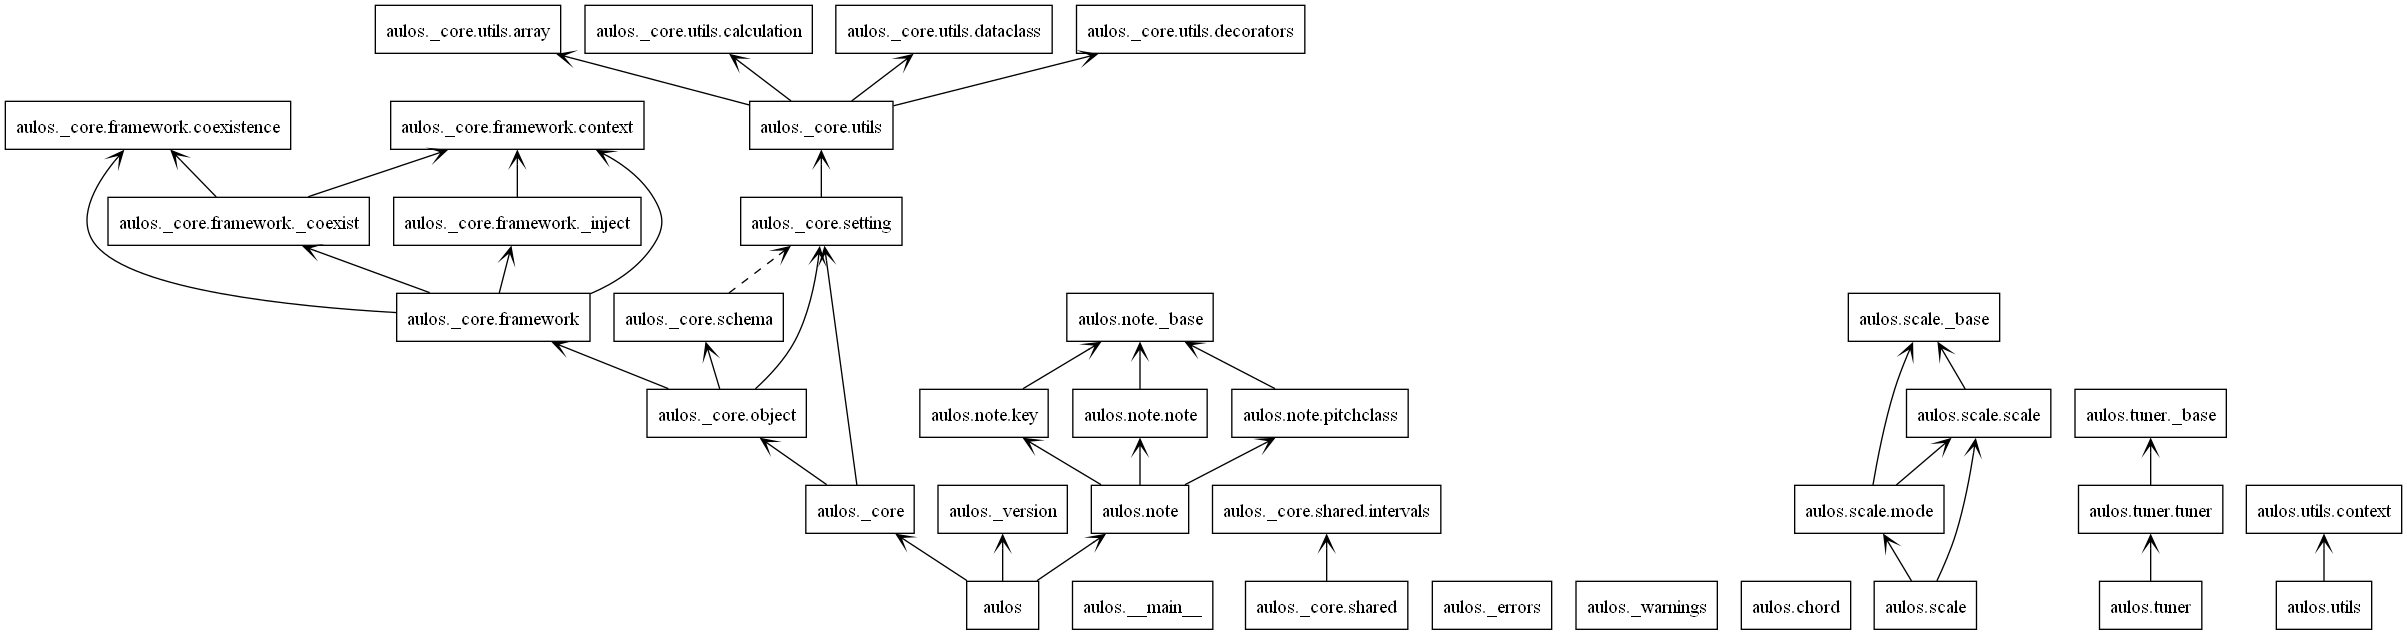
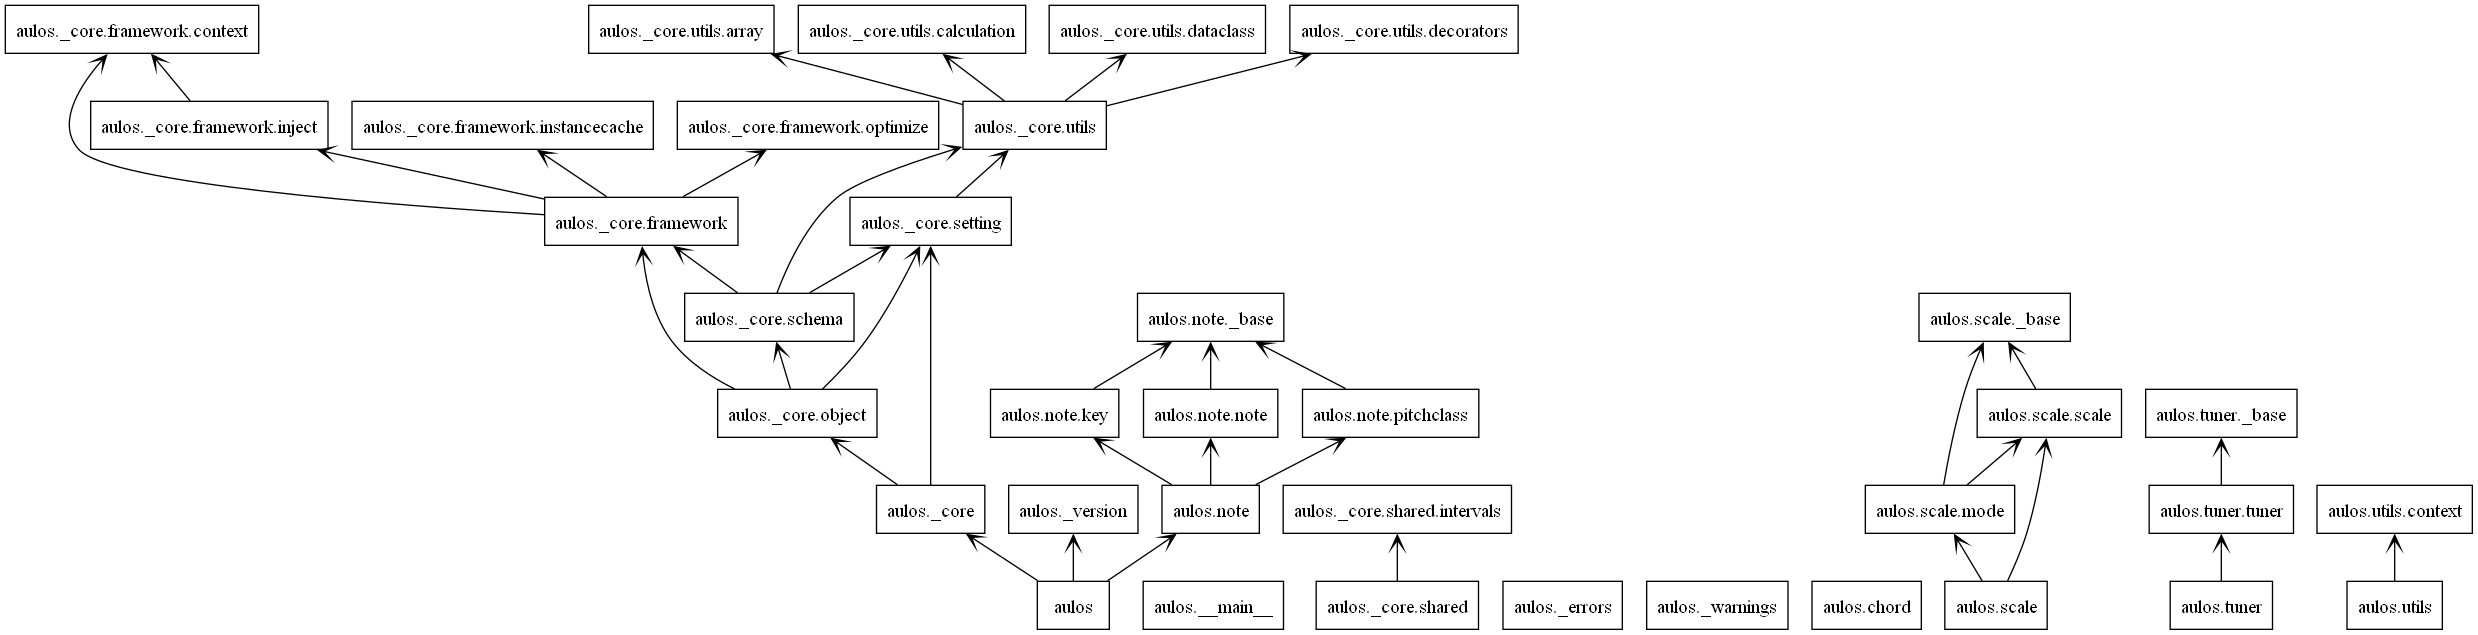
設定周り変更

diff --git a/src/aulos/_core/schema.py b/src/aulos/_core/schema.py
@@ -1,19 +1,25 @@
-from __future__ import annotations
-
 import typing as t
-from functools import cached_property
-from typing import TYPE_CHECKING
+from dataclasses import dataclass
+from functools import cached_property, lru_cache
 
+from .framework import InstanceCacheMeta
+from .schemas.note import NoteSchema
+from .schemas.pitchclass import PitchClassSchema
+from .setting import Setting
 from .utils import diff
 
-if TYPE_CHECKING:
-    from .setting import Setting  # pragma: no cover
 
+@dataclass(frozen=True, init=False)
+class Schema(metaclass=InstanceCacheMeta):
 
-class Schema:
+    _setting: Setting
+    _note: NoteSchema
+    _pitchclass: PitchClassSchema
 
     def __init__(self, setting: Setting) -> None:
-        self._setting = setting
+        object.__setattr__(self, "_setting", setting)
+        object.__setattr__(self, "_pitchclass", PitchClassSchema(setting))
+        object.__setattr__(self, "_note", NoteSchema(setting, self._pitchclass))
 
     def __eq__(self, other: t.Self) -> bool:
         return self._setting == other._setting
@@ -33,7 +39,7 @@ class Schema:
 
     @property
     def semitone(self) -> int:
-        return self._setting.pitchclass.derive.semitone
+        return self._pitchclass.semitone
 
     @property
     def intervals(self) -> tuple[int]:
@@ -41,7 +47,7 @@ class Schema:
 
     @property
     def positions(self) -> tuple[int]:
-        return self._setting.pitchclass.derive.positions
+        return self._pitchclass.positions
 
     @property
     def symbols(self) -> tuple[str]:
@@ -49,11 +55,11 @@ class Schema:
 
     @cached_property
     def pitchnames(self) -> tuple[str]:
-        return tuple(self._setting.pitchclass.derive.name2class.keys())
+        return tuple(self._pitchclass.name2class.keys())
 
     @cached_property
     def pitchclasses(self) -> tuple[int]:
-        return tuple(self._setting.pitchclass.derive.class2name.keys())
+        return tuple(self._pitchclass.class2name.keys())
 
     def count_accidental(self, pitchname: str) -> t.Optional[int]:
         if self.is_pitchname(pitchname):
@@ -78,7 +84,7 @@ class Schema:
     ) -> t.Optional[str]:
         if not self.is_pitchclass(pitchclass):
             raise ValueError(f"Invalid pitchclass: '{pitchclass}'.")
-        return self._setting.pitchclass.derive.class2name[pitchclass][
+        return self._pitchclass.class2name[pitchclass][
             self._setting.pitchclass.accidental.limit + accidental
         ]
 
@@ -87,12 +93,12 @@ class Schema:
     ) -> tuple[t.Optional[str]]:
         if not self.is_pitchclass(pitchclass):
             raise ValueError(f"Invalid pitchclass: '{pitchclass}'.")
-        return self._setting.pitchclass.derive.class2name[pitchclass]
+        return self._pitchclass.class2name[pitchclass]
 
     def convert_pitchname_to_picthclass(self, pitchname: str) -> int:
         if not self.is_pitchname(pitchname):
             raise ValueError(f"Invalid pitchname: '{pitchname}'.")
-        return self._setting.pitchclass.derive.name2class[pitchname]
+        return self._pitchclass.name2class[pitchname]
 
     def convert_pitchname_to_symbol(self, pitchname: str):
         if not self.is_pitchname(pitchname):
@@ -116,18 +122,18 @@ class Schema:
 
     @cached_property
     def notenames(self) -> tuple[str]:
-        return tuple(self._setting.note.derive.name2number.keys())
+        return tuple(self._note.name2number.keys())
 
     @cached_property
     def notenumbers(self) -> tuple[int]:
-        return tuple(self._setting.note.derive.number2name.keys())
+        return tuple(self._note.number2name.keys())
 
     def convert_notenumber_to_notename(
         self, notenumber: int, accidental: int
     ) -> t.Optional[str]:
         if not self.is_notenumber(notenumber):
             raise ValueError(f"Invalid notenumber: '{notenumber}'.")
-        return self._setting.note.derive.number2name[notenumber][
+        return self._note.number2name[notenumber][
             self._setting.pitchclass.accidental.limit + accidental
         ]
 
@@ -136,12 +142,12 @@ class Schema:
     ) -> tuple[t.Optional[str]]:
         if not self.is_notenumber(notenumber):
             raise ValueError(f"Invalid notenumber: '{notenumber}'.")
-        return self._setting.note.derive.number2name[notenumber]
+        return self._note.number2name[notenumber]
 
     def convert_notename_to_notenumber(self, notename: str) -> int:
         if not self.is_notename(notename):
             raise ValueError(f"Invalid notename: '{notename}'.")
-        return self._setting.note.derive.name2number[notename]
+        return self._note.name2number[notename]
 
     def is_notename(self, value: t.Any) -> t.TypeGuard[str]:
         return isinstance(value, str) and value in self.notenames

diff --git a/src/aulos/_core/schemas/note.py b/src/aulos/_core/schemas/note.py
@@ -1,20 +1,17 @@
-from __future__ import annotations
-
 from dataclasses import dataclass
-from typing import TYPE_CHECKING
 
-if TYPE_CHECKING:
-    from ...setting import Setting  # pragma: no cover
+from ..setting import Setting
+from .pitchclass import PitchClassSchema
 
 
 @dataclass(frozen=True, init=False)
-class NoteSettingDerive:
+class NoteSchema:
 
     octave: int
     name2number: dict[str, int]
     number2name: dict[int, tuple[str | None]]
 
-    def __init__(self, setting: Setting):
+    def __init__(self, setting: Setting, schema: PitchClassSchema):
         min_notenumber = setting.note.notenumber.min
         max_notenumber = setting.note.notenumber.max
         ref_notenumber = setting.note.presentation.reference.number
@@ -27,16 +24,16 @@ class NoteSettingDerive:
             self._convert_pitchname_to_notename(
                 pitchname, symbol
             ): self._convert_pitchclass_to_notenumber(
-                pitchclass, pitch, setting.pitchclass.derive.semitone
+                pitchclass, pitch, schema.semitone
             )
-            for pitchname, pitchclass in setting.pitchclass.derive.name2class.items()
+            for pitchname, pitchclass in schema.name2class.items()
             for pitch, symbol in enumerate(setting.note.presentation.symbols)
         }
         temp_number2name = {
             self._convert_pitchclass_to_notenumber(
-                pitchclass, pitch, setting.pitchclass.derive.semitone
+                pitchclass, pitch, schema.semitone
             ): self._convert_pitchnames_to_notenames(pitchnames, symbol)
-            for pitchclass, pitchnames in setting.pitchclass.derive.class2name.items()
+            for pitchclass, pitchnames in schema.class2name.items()
             for pitch, symbol in enumerate(setting.note.presentation.symbols)
         }
 

diff --git a/src/aulos/_core/settings/note.py b/src/aulos/_core/settings/note.py
@@ -1,41 +1,37 @@
-from dataclasses import dataclass, field
-
-from .derive.note import NoteSettingDerive
+from dataclasses import dataclass
 
 
-@dataclass(frozen=True)
+@dataclass(frozen=True, slots=True)
 class NotePresentationReferenceSetting:
     number: int
     symbol: str
 
 
-@dataclass(frozen=True)
+@dataclass(frozen=True, slots=True)
 class NoteTunerReferenceSetting:
     hz: float
 
 
-@dataclass(frozen=True)
+@dataclass(frozen=True, slots=True)
 class NoteNumberSetting:
     min: int
     max: int
 
 
-@dataclass(frozen=True)
+@dataclass(frozen=True, slots=True)
 class NotePresentationSetting:
     name: str
     symbols: tuple[str]
     reference: NotePresentationReferenceSetting
 
 
-@dataclass(frozen=True)
+@dataclass(frozen=True, slots=True)
 class NoteTunerSetting:
     reference: NoteTunerReferenceSetting
 
 
-@dataclass(frozen=True)
+@dataclass(frozen=True, slots=True)
 class NoteSetting:
     notenumber: NoteNumberSetting
     presentation: NotePresentationSetting
     tuner: NoteTunerSetting
-
-    derive: NoteSettingDerive = field(init=False)

diff --git a/tests/aulos/note/test_pitchclass.py b/tests/aulos/note/test_pitchclass.py
@@ -82,7 +82,7 @@ def test_PitchClass_dunder_add(setting, data_pitchclass):
         for pitchclass2 in data_pitchclass:
             assert (PitchClass(pitchclass, setting=setting) + pitchclass2) == (
                 pitchclass + pitchclass2
-            ) % setting.pitchclass.derive.semitone
+            ) % sum(setting.pitchclass.intervals)
 
 
 def test_PitchClass_dunder_sub(setting, data_pitchclass):
@@ -90,7 +90,7 @@ def test_PitchClass_dunder_sub(setting, data_pitchclass):
         for pitchclass2 in data_pitchclass:
             assert (PitchClass(pitchclass, setting=setting) - pitchclass2) == (
                 pitchclass - pitchclass2
-            ) % setting.pitchclass.derive.semitone
+            ) % sum(setting.pitchclass.intervals)
 
 
 def test_PitchClass_dunder_int(setting, data_pitchclass):

diff --git a/src/aulos/_core/setting.py b/src/aulos/_core/setting.py
@@ -5,21 +5,15 @@ import typing as t
 from dataclasses import dataclass
 from pathlib import Path
 
-from .settings.derive.note import NoteSettingDerive
-from .settings.derive.pitchclass import PitchClassSettingDerive
 from .settings.note import NoteSetting
 from .settings.pitchclass import PitchClassSetting
 from .utils import from_dict
 
 
-@dataclass(frozen=True)
+@dataclass(frozen=True, slots=True)
 class Setting:
     pitchclass: PitchClassSetting
     note: NoteSetting
-
-    def __post_init__(self):
-        object.__setattr__(self.pitchclass, "derive", PitchClassSettingDerive(self))
-        object.__setattr__(self.note, "derive", NoteSettingDerive(self))
 
     @classmethod
     def default(cls) -> t.Self:

diff --git a/src/aulos/_core/settings/pitchclass.py b/src/aulos/_core/settings/pitchclass.py
@@ -1,24 +1,20 @@
-from dataclasses import dataclass, field
-
-from .derive.pitchclass import PitchClassSettingDerive
+from dataclasses import dataclass
 
 
-@dataclass(frozen=True)
+@dataclass(frozen=True, slots=True)
 class AccidentalSymbolSetting:
     sharp: str
     flat: str
 
 
-@dataclass(frozen=True)
+@dataclass(frozen=True, slots=True)
 class AccidentalSetting:
     limit: int
     symbol: AccidentalSymbolSetting
 
 
-@dataclass(frozen=True)
+@dataclass(frozen=True, slots=True)
 class PitchClassSetting:
     intervals: tuple[int]
     symbols: tuple[str]
     accidental: AccidentalSetting
-
-    derive: PitchClassSettingDerive = field(init=False)

diff --git a/src/aulos/_core/framework/instancecache.py b/src/aulos/_core/framework/instancecache.py
@@ -1,0 +1,16 @@
+import typing as t
+
+
+class InstanceCacheMeta(type):
+
+    def __new__(cls, name: str, bases: tuple[type], dct: dict[str, t.Any], **kwargs):
+        dct["_instance_cache"] = {}
+        return super(InstanceCacheMeta, cls).__new__(cls, name, bases, dct, **kwargs)
+
+    def __call__(cls, *args, **kwargs):
+        key = (args, frozenset(kwargs.items()))
+        if key not in cls._instance_cache:
+            cls._instance_cache[key] = super(InstanceCacheMeta, cls).__call__(
+                *args, **kwargs
+            )
+        return cls._instance_cache[key]

diff --git a/src/aulos/tuner/tuner.py b/src/aulos/tuner/tuner.py
@@ -2,11 +2,9 @@ import typing as t
 
 from .._core import AulosObject
 from ._base import BaseTuner
-from .processing.frequency_ratio import (
-    fivelimit_tuning_table,
-    meantone_tuning_table,
-    pythagorean_tuning_table,
-)
+from .processing.frequency_ratio import (fivelimit_tuning_table,
+                                         meantone_tuning_table,
+                                         pythagorean_tuning_table)
 
 
 class JustIntonationTuner(BaseTuner, AulosObject):

diff --git a/src/aulos/_core/schemas/pitchclass.py b/src/aulos/_core/schemas/pitchclass.py
@@ -1,15 +1,11 @@
-from __future__ import annotations
-
 from dataclasses import dataclass
 from itertools import accumulate, chain
-from typing import TYPE_CHECKING
 
-if TYPE_CHECKING:
-    from ...setting import Setting  # pragma: no cover
+from ..setting import Setting
 
 
 @dataclass(frozen=True, init=False)
-class PitchClassSettingDerive:
+class PitchClassSchema:
 
     semitone: int
     positions: tuple[int]

diff --git a/src/aulos/_core/framework/__init__.py b/src/aulos/_core/framework/__init__.py
@@ -1,5 +1,6 @@
 from .context import Context
 from .inject import InjectedMeta
+from .instancecache import InstanceCacheMeta
 from .optimize import OptimizedMeta
 
-__all__ = ["Context", "InjectedMeta", "OptimizedMeta"]
+__all__ = ["Context", "InjectedMeta", "OptimizedMeta", "InstanceCacheMeta"]

diff --git a/src/aulos/_core/object.py b/src/aulos/_core/object.py
@@ -5,7 +5,6 @@ from .framework import InjectedMeta, OptimizedMeta
 from .schema import Schema
 from .setting import Setting
 
-
 AulosObjectMeta = type("AulosObjectMeta", (InjectedMeta, OptimizedMeta, ABCMeta), {})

====

▶ YOUR ASSIGNMENT:
Check each line of the entries above, and show every one holding the word "None".

▶ RESPONSE TO THE TASK:
     def __init__(self, setting: Setting) -> None:
     number2name: dict[int, tuple[str | None]]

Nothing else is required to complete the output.